Front-end code change data:
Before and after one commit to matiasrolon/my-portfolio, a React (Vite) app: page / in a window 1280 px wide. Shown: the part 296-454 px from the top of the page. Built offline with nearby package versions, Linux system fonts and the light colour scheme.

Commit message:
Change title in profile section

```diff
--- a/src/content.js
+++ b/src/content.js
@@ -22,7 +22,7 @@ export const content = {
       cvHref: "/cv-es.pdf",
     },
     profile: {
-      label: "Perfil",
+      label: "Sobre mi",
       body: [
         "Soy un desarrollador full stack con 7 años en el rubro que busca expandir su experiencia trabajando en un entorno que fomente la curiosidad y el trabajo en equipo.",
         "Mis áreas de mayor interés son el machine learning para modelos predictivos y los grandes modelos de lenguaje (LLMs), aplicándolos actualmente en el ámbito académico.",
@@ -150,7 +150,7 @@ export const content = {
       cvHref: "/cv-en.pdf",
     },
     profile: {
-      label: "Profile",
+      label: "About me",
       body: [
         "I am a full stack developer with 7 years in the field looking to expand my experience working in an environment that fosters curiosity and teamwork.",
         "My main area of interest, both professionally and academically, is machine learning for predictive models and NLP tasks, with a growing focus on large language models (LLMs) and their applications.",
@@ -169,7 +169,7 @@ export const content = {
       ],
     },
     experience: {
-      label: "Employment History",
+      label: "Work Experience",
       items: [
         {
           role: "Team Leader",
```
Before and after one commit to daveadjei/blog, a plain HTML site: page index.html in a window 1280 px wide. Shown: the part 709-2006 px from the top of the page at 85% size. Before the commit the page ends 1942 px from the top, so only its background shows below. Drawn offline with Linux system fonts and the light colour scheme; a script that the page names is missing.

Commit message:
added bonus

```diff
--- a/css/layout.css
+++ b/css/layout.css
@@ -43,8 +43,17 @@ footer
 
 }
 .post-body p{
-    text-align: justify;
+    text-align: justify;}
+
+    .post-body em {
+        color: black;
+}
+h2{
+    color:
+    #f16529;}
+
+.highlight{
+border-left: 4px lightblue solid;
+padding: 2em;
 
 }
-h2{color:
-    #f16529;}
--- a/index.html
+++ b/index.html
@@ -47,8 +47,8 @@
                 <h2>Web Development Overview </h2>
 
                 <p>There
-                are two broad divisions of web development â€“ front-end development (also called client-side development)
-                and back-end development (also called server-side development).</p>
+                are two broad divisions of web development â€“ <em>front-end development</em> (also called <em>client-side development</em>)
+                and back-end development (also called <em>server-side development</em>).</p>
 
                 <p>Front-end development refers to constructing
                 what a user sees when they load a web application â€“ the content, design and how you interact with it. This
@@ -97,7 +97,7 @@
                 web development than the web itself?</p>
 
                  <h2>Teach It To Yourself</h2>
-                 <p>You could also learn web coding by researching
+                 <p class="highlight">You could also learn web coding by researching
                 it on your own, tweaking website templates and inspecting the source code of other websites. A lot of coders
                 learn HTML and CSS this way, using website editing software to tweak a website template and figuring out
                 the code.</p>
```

**Required action:** Your answer must be the number of lines above that contain the word "part", stated alone.

**Answer box:** 2